[looks. That high All-seer whom I dally'd with,
Nor. Here, most gracious liege. Hath turn'd my feigned prayer on iny head, K. Rich. Norfolk, we must have knocks; Ha!' And given in earnest what I begg'd in jest.
must we not?
[lord. Thus doth he force the swords of wicked men Nor. We must both give and take, my loving To turn their own points on their masters' bosoms: K. Rich. Up with my tent: Here will I lie to Thus Margaret's curse falls heavy on my neck,
[that.--. When he, quoth she, shall split thy heart with sor
P But where, to-morrow?-Well, all's one for Remember Margaret was a prophetess.-' [row, Who hath descry'd the number of the traitors? Come, sirs, convey me to the block of shame; Nor. Six or seven thousand is their utmost power. Wrong hath butwrong, and blamethe due of blame. K. Rich. Why,our battalia trebles that account: [Excunt Buckingham, dc. 2. Besides, the king's name is a tower of strength,
P]Which they upon the adverse faction want. — SCENE II.
Up with the tent.--Come, noble gentlemen, Tamworlk, ontlieborders of Leicestershire. A camp. Let us survey the vantage of the ground; Enter Henry Earl of Richmond, Earl of Oxford, Șir James Blunt, Sir Walter Herbert, and|4016
Let's want no discipline, make no delay; others, with'drum and colours. .
ar * For, lords, to-morrow is a busy day. [Exeunt. Richm. Fellows in arms, and my most loving Enter, on the other side of the field, Richmond, Sir Bruis'd underneath the yoke of tyranny, [friends, William Brandon, Oxford, Dorset, &c. Thus far into the bowels of the land
Richm. The weary sun hath made a golden set, Have we march'd on without impediment; 145]And, by the bright track of his fiery car, And here receive we from our father Stanley Gives token of a goodly day to-morrow. Lines of fair comfort and encouragement.

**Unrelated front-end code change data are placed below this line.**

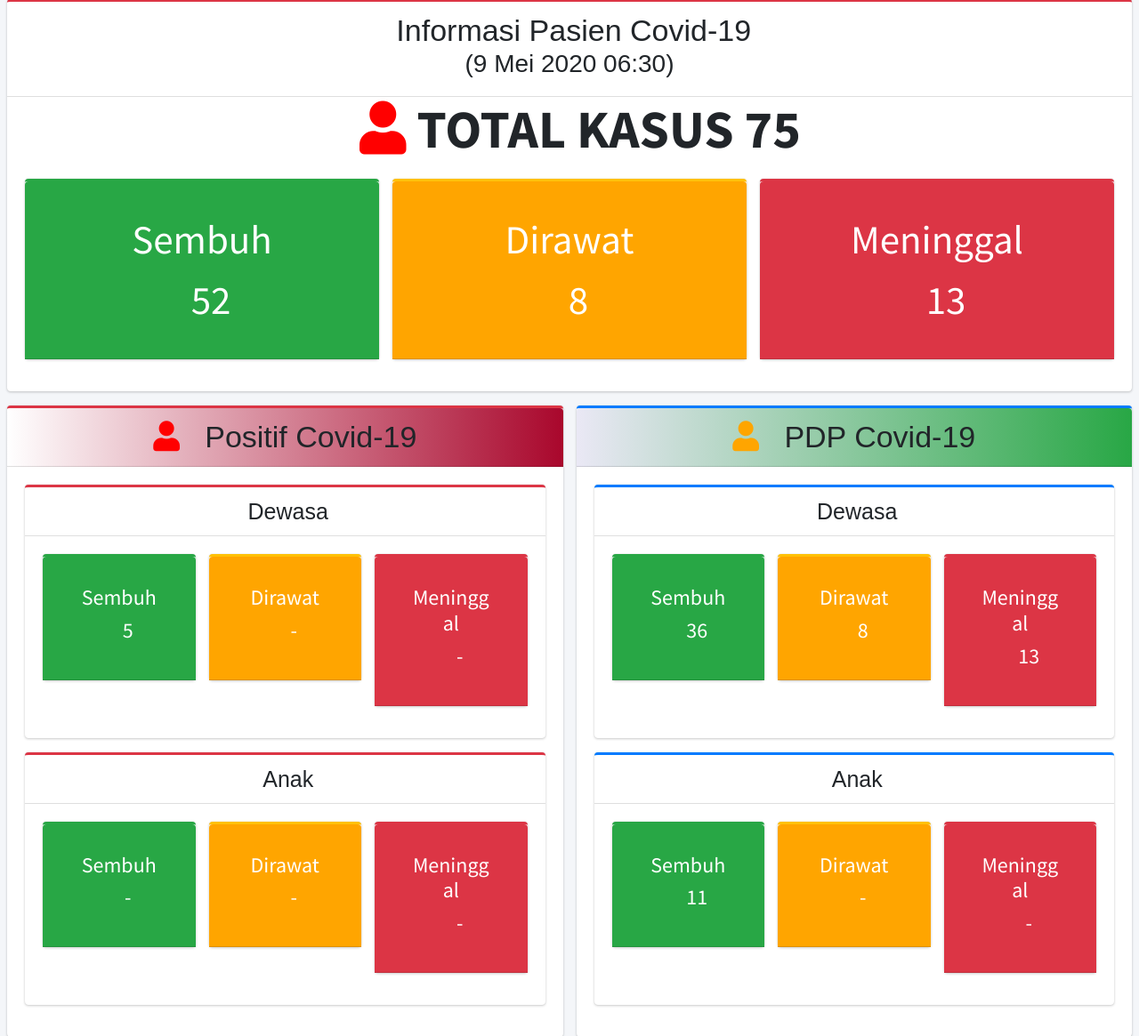
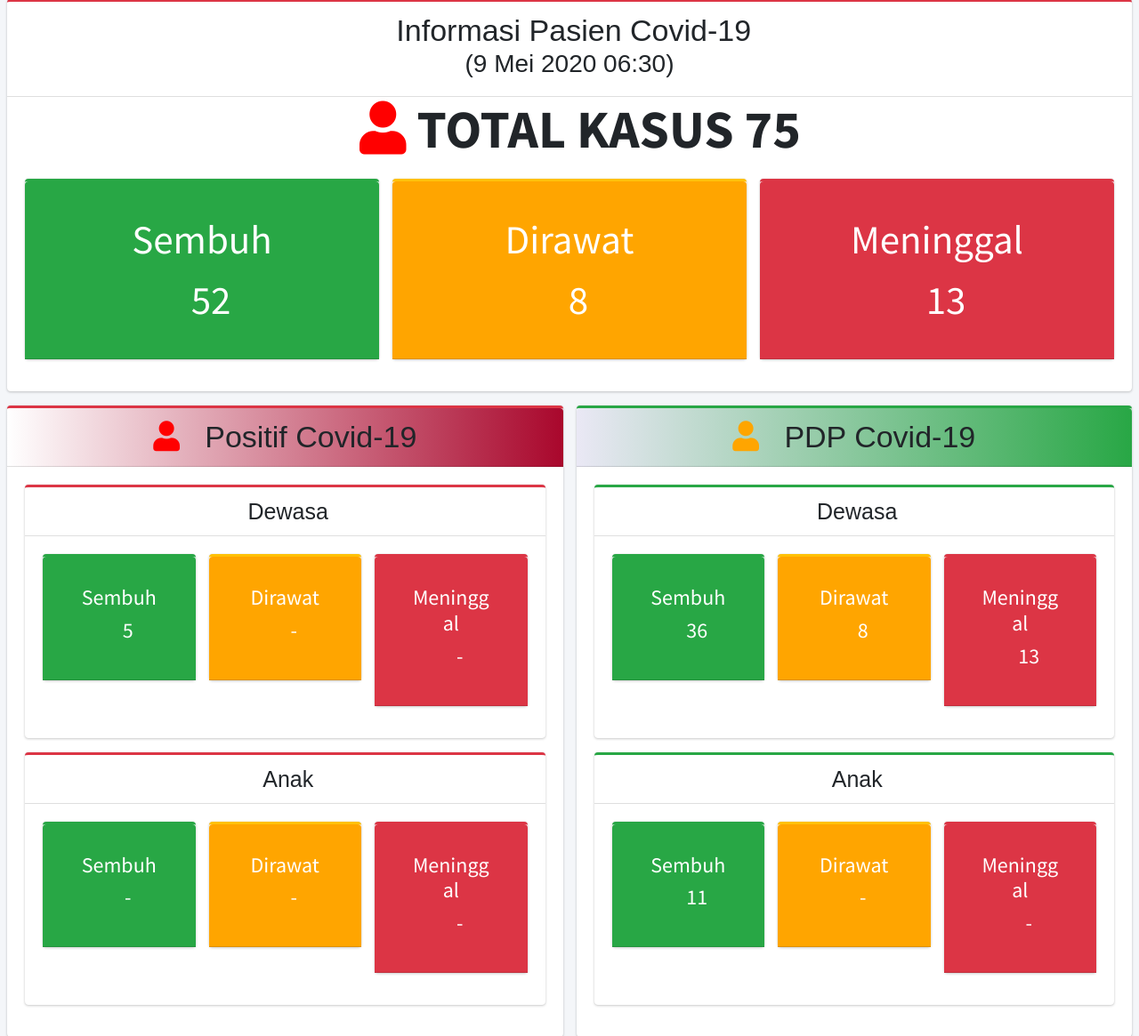
Before and after one commit to stalsarona/infoCovidDkk, a CodeIgniter app: page /database/index.php/covid_informasi/index in a window 1280 px wide. Shown: the part 102-1267 px from the top of the page at 89% size. Run offline with CodeIgniter, Linux system fonts and the light colour scheme; some libraries are stand-ins or nearby versions.

Commit message:
terbaru ijo

```diff
--- a/application/views/V_informasi_covid.php
+++ b/application/views/V_informasi_covid.php
@@ -433,7 +433,7 @@ input.invalid {
           </div>
           <!-- PDP -->
           <div class="col-lg-6">
-            <div class="card card-primary card-outline">
+            <div class="card card-success card-outline">
               <div class="card-header" style="text-align: center;align-items: center;display: grid;font-family: fantasy;background: linear-gradient(90deg, rgb(234, 232, 245) 0%, rgb(40, 167, 69) 100%);">
                 <h1 class="card-title m-0" style="text-align: center;font-size: 34px;"><i class="fa fa-user" style="color: orange;"></i>  &nbsp; PDP Covid-19</h1>
               </div>
@@ -445,7 +445,7 @@ input.invalid {
               <div class="">
              <div class="row">
                 <div class="col-md-12">
-                    <div class="card card-primary card-outline">
+                    <div class="card card-success card-outline">
                         <div class="card-header" style="text-align: center;align-items: center;display: grid;font-family: fantasy;">
                             <h1 class="card-title m-0" style="text-align: center;font-size: 25px;"> &nbsp;Dewasa</h1>
                         </div>
@@ -513,7 +513,7 @@ input.invalid {
                             </div>
                         </div>
                     </div>
-                    <div class="card card-primary card-outline">
+                    <div class="card card-success card-outline">
                         <div class="card-header" style="text-align: center;align-items: center;display: grid;font-family: fantasy;">
                             <h1 class="card-title m-0" style="text-align: center;font-size: 25px;"> &nbsp;Anak</h1>
                         </div>
```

Sir William Brandon, you shall bear my standard.-The wretched, bloody, and usurping boar, Give me some ink and paper in my tent; That spoil'd your summer fields, and fruitful vines, I'll draw the form and model of our battle, Swills your warm blood like wash, and makes his 50 Limit each leader to his several charge, . . : trough
And part in just proportion our small power. In your embowell'd 'bosoms,—this foul swine My lord of Oxford, --you, Sir William Brandon, Lies now even in the centre of this isle,
And you, Sir Walter Herbert, stay with me:-Near to the town of Leicester, as we learn: The earl of Pembroke keeps his regiment; From Tamworth thither, is but one day's march.55 Good captain Blunt, bear my good night to him,
" The reason why the duke of Buckingham solicited an interview with the king, is explained in K. Henry VIII. Att I. ? i. e. the time to which the punishment of his wrongs was respited Wrongs here means wrongs done, or injurious practices. i. e. ripped up. i i. e. true judge. ment; tried military skill.